“You are a disgusting little boy who will grow up to be a terrible man!” screeched Sister Vindictive. Folks, I was thirteen and was, according to Sister V, the worst Catholic since Genghis Khan.
Sister V was my Grade 9 teacher and nothing like the gentle, smiling, singing nuns from the Sound of Music or Sister Act. I can’t remember a single thing she taught me, but can instantly recall every insult she hurled in my direction over the course of that painful year.
“You’re stupid. You’re wrong. You’re wicked. You’re lazy. You’re… etc., etc.”
As a result, for the next thirty years, whenever I felt slightly proud of any achievement, Sister V’s voice would pop up from the dark recesses of my mind, “You’re a fake, and a disgrace, and will soon be exposed as the nasty liar you really are!”
Years later, at a high school reunion, I stumbled across a tribe of fellow graduates from the Sister V School of Low Self-Worth, and was delighted to discover she hadn’t singled me out for special treatment after all! Apparently, Sister V was an equal opportunity abuser who left a trail of shattered self-esteem wherever she went.
Now, if a single year under Sister V’s care had left us feeling slightly insecure, imagine how horrendous it must be for kids growing up with a parent who uses the Sister V De-Motivational Method (Pat. pend)?!
Still, Sister V made me the man I am today; someone who prefers to encourage, rather than criticise. Someone far from perfect (not exactly an earth shattering revelation) but trying hard every day to be a slightly better person.

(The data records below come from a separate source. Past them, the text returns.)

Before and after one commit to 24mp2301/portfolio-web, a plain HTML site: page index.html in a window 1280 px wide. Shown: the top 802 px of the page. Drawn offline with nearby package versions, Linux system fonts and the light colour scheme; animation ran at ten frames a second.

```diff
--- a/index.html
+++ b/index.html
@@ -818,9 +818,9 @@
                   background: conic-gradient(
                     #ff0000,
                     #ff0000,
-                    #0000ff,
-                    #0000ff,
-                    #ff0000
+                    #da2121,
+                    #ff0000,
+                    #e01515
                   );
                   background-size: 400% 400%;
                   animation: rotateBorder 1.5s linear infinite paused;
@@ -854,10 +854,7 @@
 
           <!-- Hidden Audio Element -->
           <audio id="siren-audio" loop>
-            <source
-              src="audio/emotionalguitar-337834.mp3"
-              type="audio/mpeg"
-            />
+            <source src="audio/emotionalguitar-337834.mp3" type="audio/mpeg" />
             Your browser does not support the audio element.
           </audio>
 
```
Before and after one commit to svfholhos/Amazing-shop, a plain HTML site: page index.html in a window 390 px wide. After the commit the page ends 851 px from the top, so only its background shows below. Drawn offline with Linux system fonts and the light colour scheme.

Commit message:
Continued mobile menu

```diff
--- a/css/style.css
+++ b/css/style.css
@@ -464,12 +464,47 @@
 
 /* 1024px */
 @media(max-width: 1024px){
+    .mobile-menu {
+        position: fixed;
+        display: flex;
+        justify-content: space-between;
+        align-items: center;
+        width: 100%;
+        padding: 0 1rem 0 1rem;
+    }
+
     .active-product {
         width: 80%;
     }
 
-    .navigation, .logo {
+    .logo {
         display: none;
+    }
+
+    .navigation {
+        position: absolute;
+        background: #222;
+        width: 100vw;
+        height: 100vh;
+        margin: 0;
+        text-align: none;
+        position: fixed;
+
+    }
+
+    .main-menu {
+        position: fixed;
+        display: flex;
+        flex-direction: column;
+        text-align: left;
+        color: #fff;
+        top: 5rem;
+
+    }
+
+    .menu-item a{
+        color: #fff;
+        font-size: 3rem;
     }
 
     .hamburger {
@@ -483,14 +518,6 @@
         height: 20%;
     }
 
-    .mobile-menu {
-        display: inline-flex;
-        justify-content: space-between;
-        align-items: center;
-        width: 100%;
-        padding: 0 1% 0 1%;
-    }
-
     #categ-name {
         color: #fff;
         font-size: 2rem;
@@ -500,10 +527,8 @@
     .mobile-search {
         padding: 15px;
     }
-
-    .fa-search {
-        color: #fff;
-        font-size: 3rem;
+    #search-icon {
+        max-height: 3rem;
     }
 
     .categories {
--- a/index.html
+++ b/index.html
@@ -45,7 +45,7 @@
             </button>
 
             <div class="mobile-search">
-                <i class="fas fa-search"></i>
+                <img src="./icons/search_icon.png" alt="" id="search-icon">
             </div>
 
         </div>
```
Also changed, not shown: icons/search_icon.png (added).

And finally, someone who ticks ‘Other’ in the Religion box on Census night, then scrawls ‘Suburban Philosopher’ in the space below.
Sister V would be disgusted.